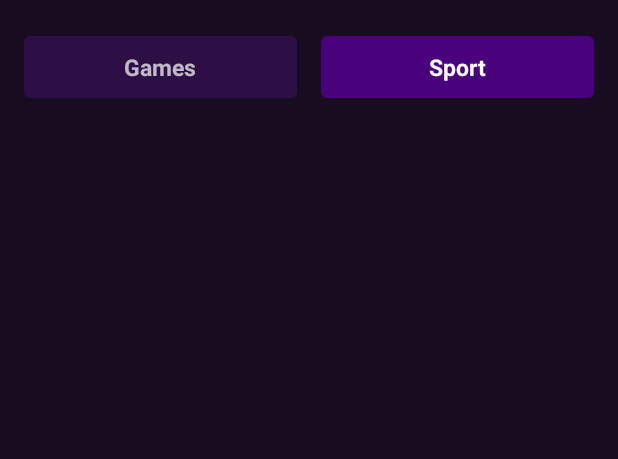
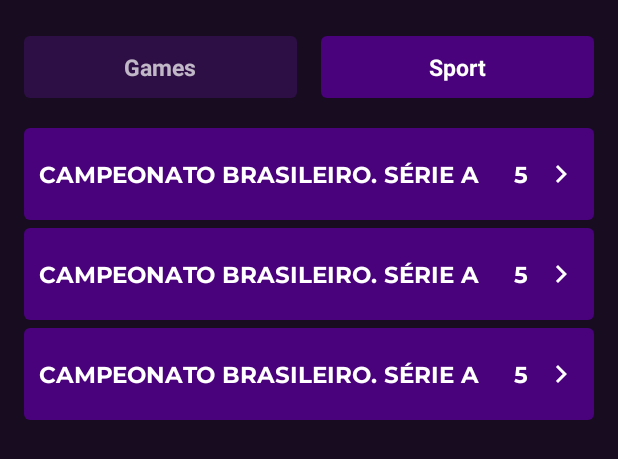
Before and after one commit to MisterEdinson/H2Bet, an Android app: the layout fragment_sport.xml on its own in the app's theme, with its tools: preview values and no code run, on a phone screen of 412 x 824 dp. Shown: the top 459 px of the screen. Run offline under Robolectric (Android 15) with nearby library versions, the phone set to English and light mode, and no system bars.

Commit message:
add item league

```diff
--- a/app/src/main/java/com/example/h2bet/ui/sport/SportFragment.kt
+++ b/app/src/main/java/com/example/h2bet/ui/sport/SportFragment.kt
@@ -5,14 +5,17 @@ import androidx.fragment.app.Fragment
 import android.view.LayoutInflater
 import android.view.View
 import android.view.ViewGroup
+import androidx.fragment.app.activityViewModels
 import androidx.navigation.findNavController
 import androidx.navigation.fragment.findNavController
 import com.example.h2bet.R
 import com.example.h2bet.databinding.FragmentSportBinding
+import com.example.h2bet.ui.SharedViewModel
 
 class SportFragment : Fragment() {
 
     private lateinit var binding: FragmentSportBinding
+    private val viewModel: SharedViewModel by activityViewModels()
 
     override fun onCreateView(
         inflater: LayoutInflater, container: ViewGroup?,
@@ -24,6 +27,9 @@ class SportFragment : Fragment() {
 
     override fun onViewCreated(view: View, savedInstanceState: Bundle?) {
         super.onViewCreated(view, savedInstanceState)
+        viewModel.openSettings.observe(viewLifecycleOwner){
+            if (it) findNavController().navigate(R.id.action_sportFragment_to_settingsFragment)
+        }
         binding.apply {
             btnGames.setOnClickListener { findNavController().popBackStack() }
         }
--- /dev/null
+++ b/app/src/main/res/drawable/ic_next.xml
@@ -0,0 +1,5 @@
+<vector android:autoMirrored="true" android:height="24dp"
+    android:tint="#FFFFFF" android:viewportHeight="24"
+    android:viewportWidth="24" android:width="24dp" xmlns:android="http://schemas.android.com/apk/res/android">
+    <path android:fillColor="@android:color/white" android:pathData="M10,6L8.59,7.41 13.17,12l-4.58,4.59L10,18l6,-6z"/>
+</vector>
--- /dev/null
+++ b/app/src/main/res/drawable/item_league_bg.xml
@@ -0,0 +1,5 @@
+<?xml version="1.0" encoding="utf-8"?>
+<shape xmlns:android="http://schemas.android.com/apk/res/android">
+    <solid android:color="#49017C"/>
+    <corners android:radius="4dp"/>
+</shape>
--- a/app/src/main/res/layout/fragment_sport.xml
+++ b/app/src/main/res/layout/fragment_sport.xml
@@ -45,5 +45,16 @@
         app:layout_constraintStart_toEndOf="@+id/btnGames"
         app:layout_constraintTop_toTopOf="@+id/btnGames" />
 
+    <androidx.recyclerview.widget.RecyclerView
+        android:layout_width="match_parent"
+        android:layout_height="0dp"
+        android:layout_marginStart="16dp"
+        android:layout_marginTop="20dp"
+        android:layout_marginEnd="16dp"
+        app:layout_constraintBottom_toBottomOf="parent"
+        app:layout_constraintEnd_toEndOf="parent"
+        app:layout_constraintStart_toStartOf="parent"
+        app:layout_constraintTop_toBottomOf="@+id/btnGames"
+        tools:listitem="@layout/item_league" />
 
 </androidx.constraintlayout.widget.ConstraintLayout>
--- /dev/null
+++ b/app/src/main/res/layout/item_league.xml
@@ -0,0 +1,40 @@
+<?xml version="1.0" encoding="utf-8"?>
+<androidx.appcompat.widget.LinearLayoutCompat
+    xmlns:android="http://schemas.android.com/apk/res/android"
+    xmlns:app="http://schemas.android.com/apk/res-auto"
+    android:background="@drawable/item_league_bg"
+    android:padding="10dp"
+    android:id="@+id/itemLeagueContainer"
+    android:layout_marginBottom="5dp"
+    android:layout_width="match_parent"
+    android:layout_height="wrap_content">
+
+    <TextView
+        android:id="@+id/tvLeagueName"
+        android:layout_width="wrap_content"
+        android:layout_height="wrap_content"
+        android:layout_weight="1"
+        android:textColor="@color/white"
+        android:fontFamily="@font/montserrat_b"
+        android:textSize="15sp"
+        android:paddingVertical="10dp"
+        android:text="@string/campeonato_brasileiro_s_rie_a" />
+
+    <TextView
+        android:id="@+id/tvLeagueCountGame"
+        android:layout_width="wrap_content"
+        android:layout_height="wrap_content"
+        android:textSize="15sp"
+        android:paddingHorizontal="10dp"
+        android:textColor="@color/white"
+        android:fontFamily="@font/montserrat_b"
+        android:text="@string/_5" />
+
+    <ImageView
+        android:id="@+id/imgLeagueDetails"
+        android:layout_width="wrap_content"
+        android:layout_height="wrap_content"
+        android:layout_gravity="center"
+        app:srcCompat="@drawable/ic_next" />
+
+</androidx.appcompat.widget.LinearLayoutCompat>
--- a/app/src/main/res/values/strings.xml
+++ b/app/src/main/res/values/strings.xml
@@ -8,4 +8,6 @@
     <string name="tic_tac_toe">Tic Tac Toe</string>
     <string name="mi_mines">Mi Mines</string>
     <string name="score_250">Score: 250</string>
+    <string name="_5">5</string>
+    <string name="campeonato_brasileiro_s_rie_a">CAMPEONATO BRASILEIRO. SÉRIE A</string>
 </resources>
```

━━━━━━━━━━━━━━━━━━━━━━━━━━━━━━

**EXERCISE**
Print the records again exactly, without the pictures.

**OUTPUT OF THE TASK**
Before and after one commit to MisterEdinson/H2Bet, an Android app: the layout fragment_sport.xml on its own in the app's theme, with its tools: preview values and no code run, on a phone screen of 412 x 824 dp. Shown: the top 459 px of the screen. Run offline under Robolectric (Android 15) with nearby library versions, the phone set to English and light mode, and no system bars.

Commit message:
add item league

```diff
--- a/app/src/main/java/com/example/h2bet/ui/sport/SportFragment.kt
+++ b/app/src/main/java/com/example/h2bet/ui/sport/SportFragment.kt
@@ -5,14 +5,17 @@ import androidx.fragment.app.Fragment
 import android.view.LayoutInflater
 import android.view.View
 import android.view.ViewGroup
+import androidx.fragment.app.activityViewModels
 import androidx.navigation.findNavController
 import androidx.navigation.fragment.findNavController
 import com.example.h2bet.R
 import com.example.h2bet.databinding.FragmentSportBinding
+import com.example.h2bet.ui.SharedViewModel
 
 class SportFragment : Fragment() {
 
     private lateinit var binding: FragmentSportBinding
+    private val viewModel: SharedViewModel by activityViewModels()
 
     override fun onCreateView(
         inflater: LayoutInflater, container: ViewGroup?,
@@ -24,6 +27,9 @@ class SportFragment : Fragment() {
 
     override fun onViewCreated(view: View, savedInstanceState: Bundle?) {
         super.onViewCreated(view, savedInstanceState)
+        viewModel.openSettings.observe(viewLifecycleOwner){
+            if (it) findNavController().navigate(R.id.action_sportFragment_to_settingsFragment)
+        }
         binding.apply {
             btnGames.setOnClickListener { findNavController().popBackStack() }
         }
--- /dev/null
+++ b/app/src/main/res/drawable/ic_next.xml
@@ -0,0 +1,5 @@
+<vector android:autoMirrored="true" android:height="24dp"
+    android:tint="#FFFFFF" android:viewportHeight="24"
+    android:viewportWidth="24" android:width="24dp" xmlns:android="http://schemas.android.com/apk/res/android">
+    <path android:fillColor="@android:color/white" android:pathData="M10,6L8.59,7.41 13.17,12l-4.58,4.59L10,18l6,-6z"/>
+</vector>
--- /dev/null
+++ b/app/src/main/res/drawable/item_league_bg.xml
@@ -0,0 +1,5 @@
+<?xml version="1.0" encoding="utf-8"?>
+<shape xmlns:android="http://schemas.android.com/apk/res/android">
+    <solid android:color="#49017C"/>
+    <corners android:radius="4dp"/>
+</shape>
--- a/app/src/main/res/layout/fragment_sport.xml
+++ b/app/src/main/res/layout/fragment_sport.xml
@@ -45,5 +45,16 @@
         app:layout_constraintStart_toEndOf="@+id/btnGames"
         app:layout_constraintTop_toTopOf="@+id/btnGames" />
 
+    <androidx.recyclerview.widget.RecyclerView
+        android:layout_width="match_parent"
+        android:layout_height="0dp"
+        android:layout_marginStart="16dp"
+        android:layout_marginTop="20dp"
+        android:layout_marginEnd="16dp"
+        app:layout_constraintBottom_toBottomOf="parent"
+        app:layout_constraintEnd_toEndOf="parent"
+        app:layout_constraintStart_toStartOf="parent"
+        app:layout_constraintTop_toBottomOf="@+id/btnGames"
+        tools:listitem="@layout/item_league" />
 
 </androidx.constraintlayout.widget.ConstraintLayout>
--- /dev/null
+++ b/app/src/main/res/layout/item_league.xml
@@ -0,0 +1,40 @@
+<?xml version="1.0" encoding="utf-8"?>
+<androidx.appcompat.widget.LinearLayoutCompat
+    xmlns:android="http://schemas.android.com/apk/res/android"
+    xmlns:app="http://schemas.android.com/apk/res-auto"
+    android:background="@drawable/item_league_bg"
+    android:padding="10dp"
+    android:id="@+id/itemLeagueContainer"
+    android:layout_marginBottom="5dp"
+    android:layout_width="match_parent"
+    android:layout_height="wrap_content">
+
+    <TextView
+        android:id="@+id/tvLeagueName"
+        android:layout_width="wrap_content"
+        android:layout_height="wrap_content"
+        android:layout_weight="1"
+        android:textColor="@color/white"
+        android:fontFamily="@font/montserrat_b"
+        android:textSize="15sp"
+        android:paddingVertical="10dp"
+        android:text="@string/campeonato_brasileiro_s_rie_a" />
+
+    <TextView
+        android:id="@+id/tvLeagueCountGame"
+        android:layout_width="wrap_content"
+        android:layout_height="wrap_content"
+        android:textSize="15sp"
+        android:paddingHorizontal="10dp"
+        android:textColor="@color/white"
+        android:fontFamily="@font/montserrat_b"
+        android:text="@string/_5" />
+
+    <ImageView
+        android:id="@+id/imgLeagueDetails"
+        android:layout_width="wrap_content"
+        android:layout_height="wrap_content"
+        android:layout_gravity="center"
+        app:srcCompat="@drawable/ic_next" />
+
+</androidx.appcompat.widget.LinearLayoutCompat>
--- a/app/src/main/res/values/strings.xml
+++ b/app/src/main/res/values/strings.xml
@@ -8,4 +8,6 @@
     <string name="tic_tac_toe">Tic Tac Toe</string>
     <string name="mi_mines">Mi Mines</string>
     <string name="score_250">Score: 250</string>
+    <string name="_5">5</string>
+    <string name="campeonato_brasileiro_s_rie_a">CAMPEONATO BRASILEIRO. SÉRIE A</string>
 </resources>
```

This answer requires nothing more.